The initiative, which offered credit enhancement as way of luring institutional investors, was one of a number of solutions in both the public and private spheres that aimed to stimulate long-term infrastructure financing in the wake of the Crisis and the subsequent pressures on traditional bank lending.

The first project bond to derive from the initiative was the one applied to the 30-year concession to construct and operate the underground offshore Castor gas storage facility off the coast of Castellon in Spain. The project, which makes use of a depleted oil reservoir, is regulated according to a Regulated Asset Base (RAB) scheme by which payments come from the Spanish gas system.

According to the award submission from French bank Natixis, the deal meant that developers and grantors could now consider project bonds as “a viable and feasible financial alternative to long-term bank debt, and not just a theoretical option”.

It added: “A lot has been said in relation to the natural fit between investors’ needs (long duration assets) and what infrastructure could offer them but few real examples reached financial close before Castor.”

The judges agreed, while also taking into account the time and effort that the structuring banks must have put into educating investors about the new product and its risk/reward profile, as well as the hefty €1.4 billion deal size in what was still a volatile market environment.

Since the deal was signed, unexpected seismic activity near the facility has raised question marks over the future of the project and prompted Fitch Ratings to give the bonds “ratings watch negative” status. Among the possible outcomes is that the government may terminate the concession.

While taking these developments carefully into account, the judges came to the conclusion that the award should be granted based on the innovations of the deal at the time of signing and the prospect that it helped to open up access to the asset class for long-term investors. While troubling, the subsequent issues faced by the project were not seen to be reason for a changed decision.

What the judges said:
“Pushes the boundaries. It may be ordinary gas storage rather than the Holy Grail of carbon dioxide but it’s still far from straightforward to do this kind of thing.”
“Not many deals like this have been done before and it turns the “jaw jaw” of 2012 [about project bonds] into serious business.”
“The project has had setbacks but if it’s structured right in a project finance sense there should be wriggle room.”

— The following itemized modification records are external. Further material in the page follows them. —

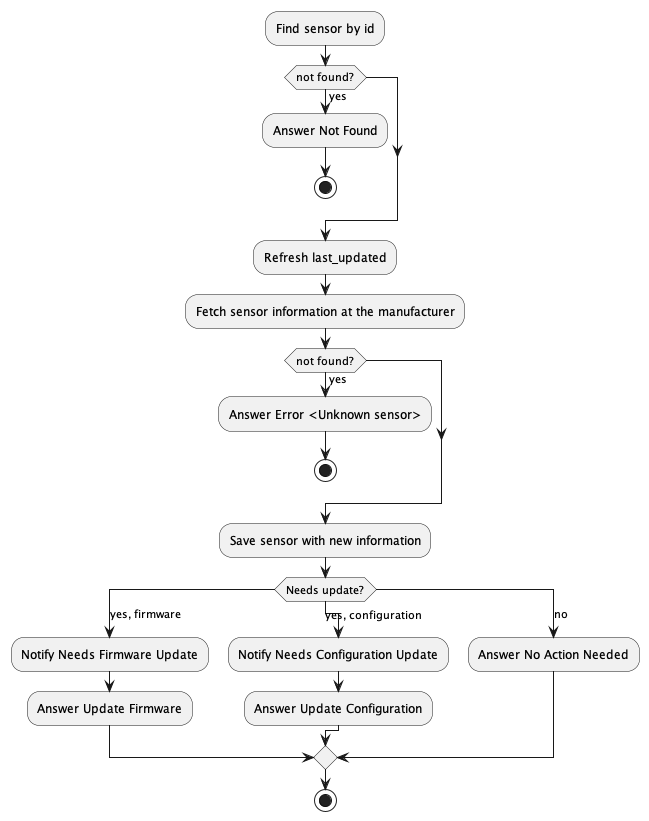
Above: docs/images/ActivityDiagramCheckSensorStatus.png in AboutCodingBE/validation-excercise (PlantUML), before the change.
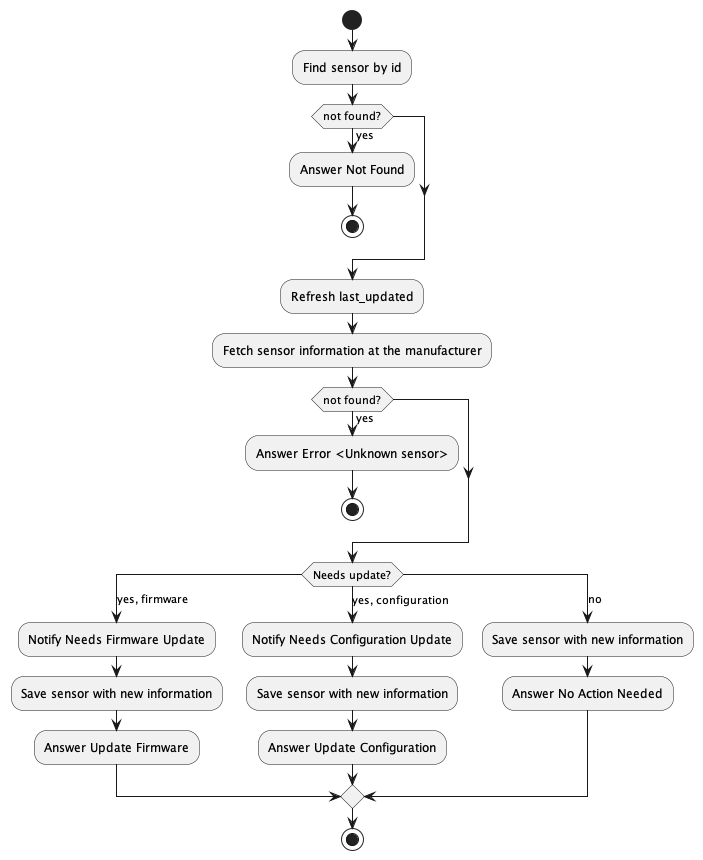
The same file after the commit.

Commit message:
Updated documentation with improvements Activity diagrams plus new activity diagram ScheduleTask

Diff of the diagram source:
```diff
@@ -1,4 +1,6 @@
 @startuml
+
+start
 
 :Find sensor by id;
 
@@ -16,21 +18,23 @@
   stop
 endif
 
-:Save sensor with new information;
-
-
 switch (Needs update?)
 
 case (yes, firmware)
   :Notify Needs Firmware Update;
+  :Save sensor with new information;
   :Answer Update Firmware;
 
 case (yes, configuration)
   :Notify Needs Configuration Update;
+  :Save sensor with new information;
   :Answer Update Configuration;
 
 case (no)
+:Save sensor with new information;
   :Answer No Action Needed;
+
+
 
 endswitch
 
```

Honourable mentions in this category:
Cambridge University Hospitals NHS Foundation Trust Energy Centre (nominated by Aviva Investors)
London Array Offshore Transmission (nominated by Blue Transmission consortium)
Butendiek – wpd Wind Farm (nominated by UniCredit Bank)